Ben Nevis and the Brass Monkey - an icy blast from the past
by 2manyYorkies » Wed Aug 20, 2014 9:15 pm
Munros included on this walk: Ben Nevis
Date walked: 13/01/1979
Time taken: 10 hours
Distance: 11.3 km
Ascent: 1446m3 people think this report is great. Register or Login free to be able to rate and comment on reports (as well as access 1:25000 mapping).
I climbed Ben Nevis on January 13th 1979 with the St Andrews University Mountaineering Club, I've worked out that it must have been that day from the weather reports, which state that "At Carnwath (Strathclyde) the minimum of -24.6 degrees centigrade on the night of the 12th/13th was the lowest temperature recorded in the United Kingdom in any month since 1955 ...", and that, dear reader, was the night we bloody well camped in Glen Nevis next to the Youth Hostel, in crappy 1970's polyester sleeping bags etc.
Not a sodding wink was had by anyone.
For all the wrong reasons.
After a few hours we gave up and got up, snapped limbs into shape and trudged up the deep fresh snow to Lochan Meall an t-Suidhe (only going to type that once). The plan was to go round to the north face and go up one of the easier gully's. The depth of the snow, up to the waist at times, put paid to that plan, so we carried on along under the face, and then hacked our way Coire Leis on to the top end of the Carn Mor Dearg Arete, and then up to the summit. In retrospect we were incredibly lucky not to have triggered an avalanche given the conditions, but were too set on getting to the top not to give it a go, and got away with it.
We reached the summit sometime between 2pm and 3pm as far as I remember. The day was stunning, such clear views all round, and surprisingly warm in the full blast of the sun. Looking to the west though we could see the rolling cloud of a warm front moving in. Given the lateness of the hour we got going sharpish, glissaded straight down the middle of the zig-zags on the pony track (all was well under a couple of feet of snow) and were back at camp in the early dark.
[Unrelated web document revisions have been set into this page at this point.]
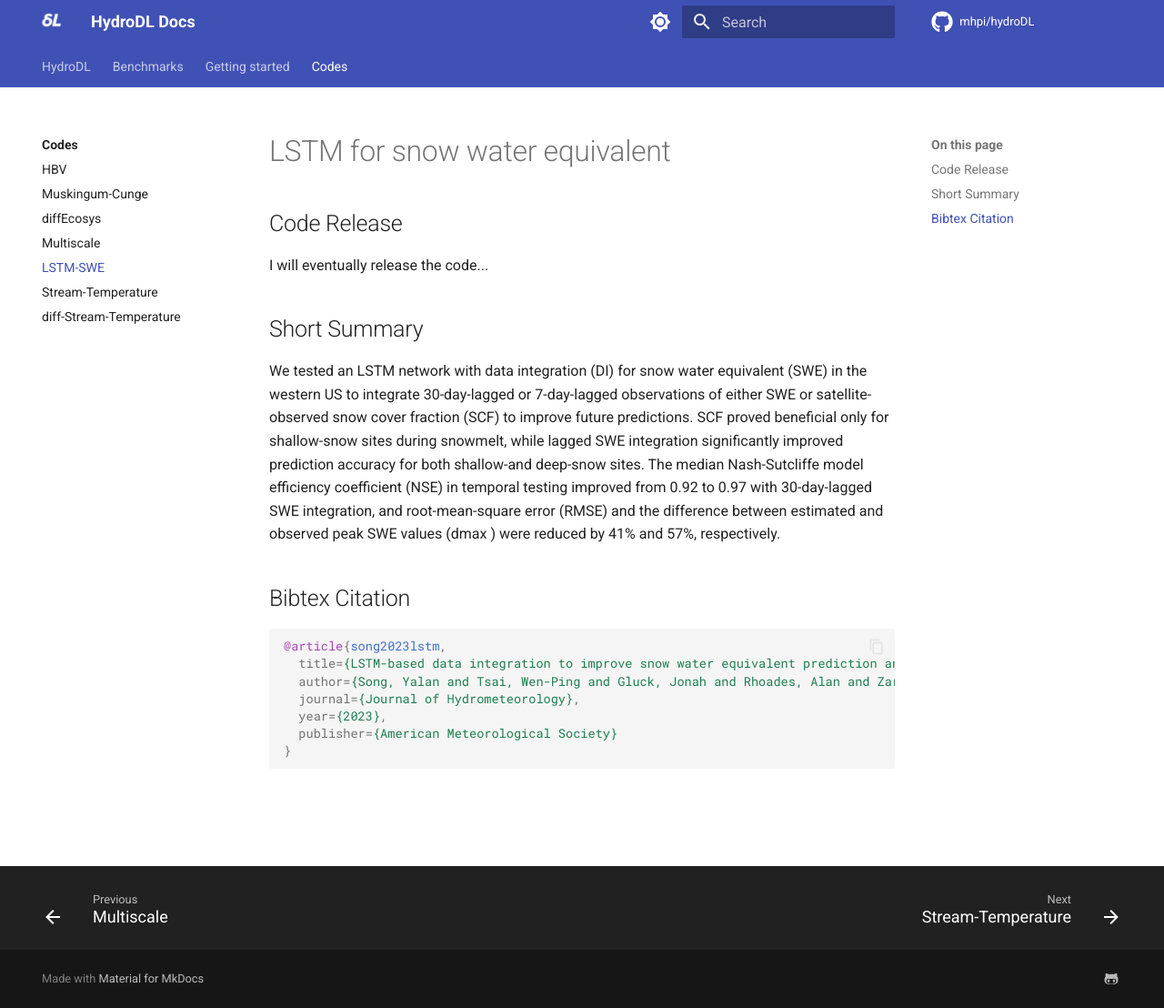
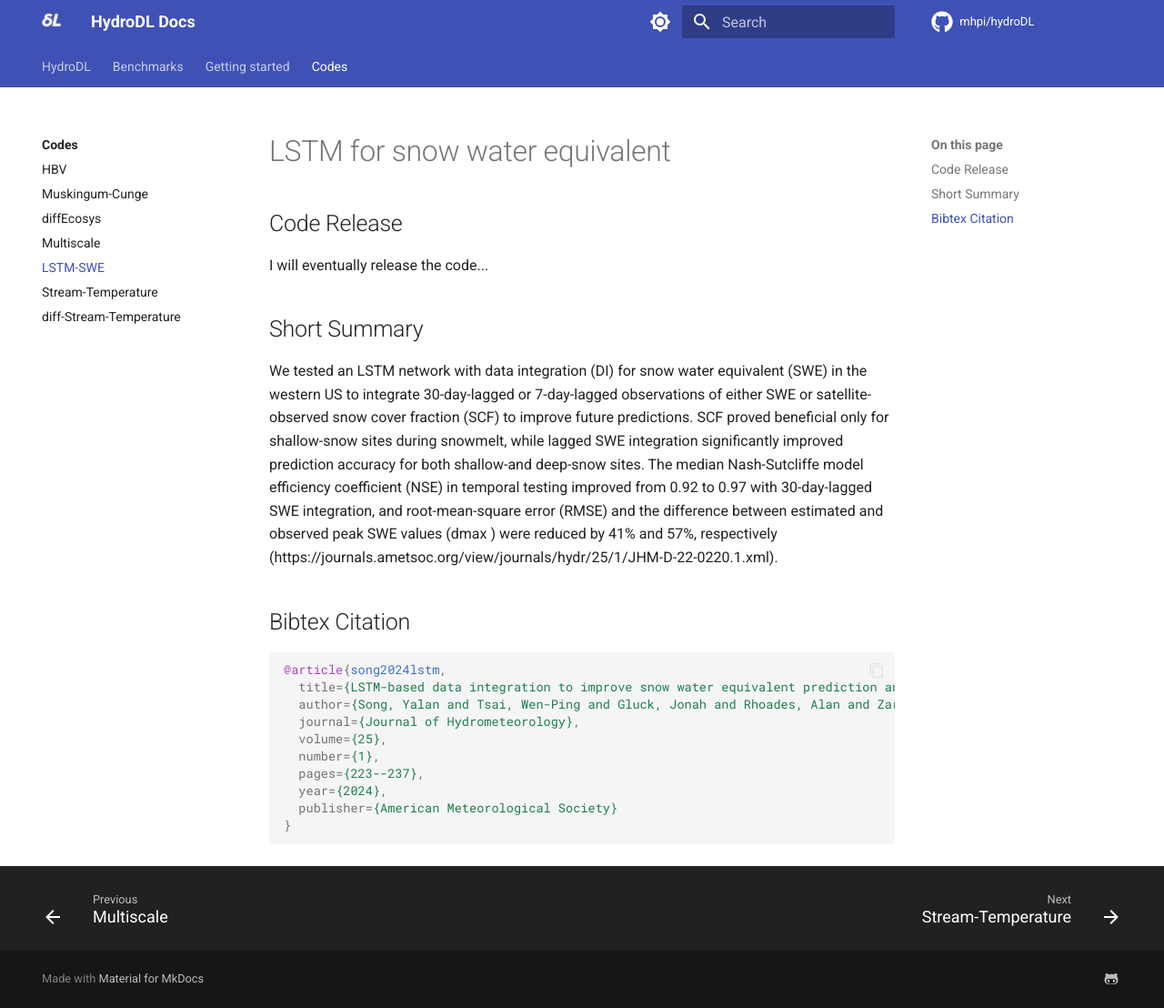
Before and after one commit to mhpi/mhpi.github.io, an MkDocs documentation site: the page built from docs/codes/Song_SWE_2023.md, in a window 1280 px wide and 1108 px high. Shown: the whole window at 91% size. Built offline with MkDocs 1.6.1 and Material for MkDocs 9.7.7, drawn with Linux system fonts in a browser that asks for light colours; a script that is not in the unit is left out; comment, search, counter and statistics services are not loaded.

Commit message:
Update Song_SWE_2023.md

````diff
--- a/docs/codes/Song_SWE_2023.md
+++ b/docs/codes/Song_SWE_2023.md
@@ -5,17 +5,20 @@
 I will eventually release the code...
 
 ## Short Summary
-We tested an LSTM network with data integration (DI) for snow water equivalent (SWE) in the western US to integrate 30-day-lagged or 7-day-lagged observations of either SWE or satellite-observed snow cover fraction (SCF) to improve future predictions. SCF proved beneficial only for shallow-snow sites during snowmelt, while lagged SWE integration significantly improved prediction accuracy for both shallow-and deep-snow sites. The median Nash-Sutcliffe model efficiency coefficient (NSE) in temporal testing improved from 0.92 to 0.97 with 30-day-lagged SWE integration, and root-mean-square error (RMSE) and the difference between estimated and observed peak SWE values (dmax ) were reduced by 41% and 57%, respectively.
+We tested an LSTM network with data integration (DI) for snow water equivalent (SWE) in the western US to integrate 30-day-lagged or 7-day-lagged observations of either SWE or satellite-observed snow cover fraction (SCF) to improve future predictions. SCF proved beneficial only for shallow-snow sites during snowmelt, while lagged SWE integration significantly improved prediction accuracy for both shallow-and deep-snow sites. The median Nash-Sutcliffe model efficiency coefficient (NSE) in temporal testing improved from 0.92 to 0.97 with 30-day-lagged SWE integration, and root-mean-square error (RMSE) and the difference between estimated and observed peak SWE values (dmax ) were reduced by 41% and 57%, respectively (https://journals.ametsoc.org/view/journals/hydr/25/1/JHM-D-22-0220.1.xml).
 
 ## Bibtex Citation
 
 
 ```bibtex
-@article{song2023lstm,
+@article{song2024lstm,
   title={LSTM-based data integration to improve snow water equivalent prediction and diagnose error sources},
   author={Song, Yalan and Tsai, Wen-Ping and Gluck, Jonah and Rhoades, Alan and Zarzycki, Colin and McCrary, Rachel and Lawson, Kathryn and Shen, Chaopeng},
   journal={Journal of Hydrometeorology},
-  year={2023},
+  volume={25},
+  number={1},
+  pages={223--237},
+  year={2024},
   publisher={American Meteorological Society}
 }
 ```
````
As if that was not enough, we then walked into Fort William for fish n chips and beers. We got soaked in fresh snow, hogged the fire in the bar, much to locals disgust, and then did it all again to get back to the tents. By morning they were buried in fresh snow, the YH warden took pity and opened up the hostel to us where we spent the day and night as the blizzard raged. In the morning I decided to make a break and successfully hitched back to St Andrews, getting there for 2pm, thanks mainly to a slightly crazed North Sea oil rigger who had been ice climbing in the area and drove me from Glencoe to Dundee at an average of 80 mph, or so it felt.
If any of you have bothered to read this drivel, thanks for allowing me my nostalgic wallowing. Should anyone think they recognise themselves or others on the photos - check again in the morning when you're sober.....
by dogplodder » Wed Aug 20, 2014 10:13 pm
by rockhopper » Wed Aug 20, 2014 10:35 pm
by CharlesT » Wed Aug 20, 2014 10:58 pm
Still have my Simond Special D ice axe from then - probably worth a bit as an antique now.
by CharlesT » Thu Aug 21, 2014 9:35 am
by 2manyYorkies » Thu Aug 21, 2014 11:58 am
by Scoobica » Thu Aug 21, 2014 12:53 pm
The style, fashion, technology changes, assuming your have upgraded your camera and clothes since then of course.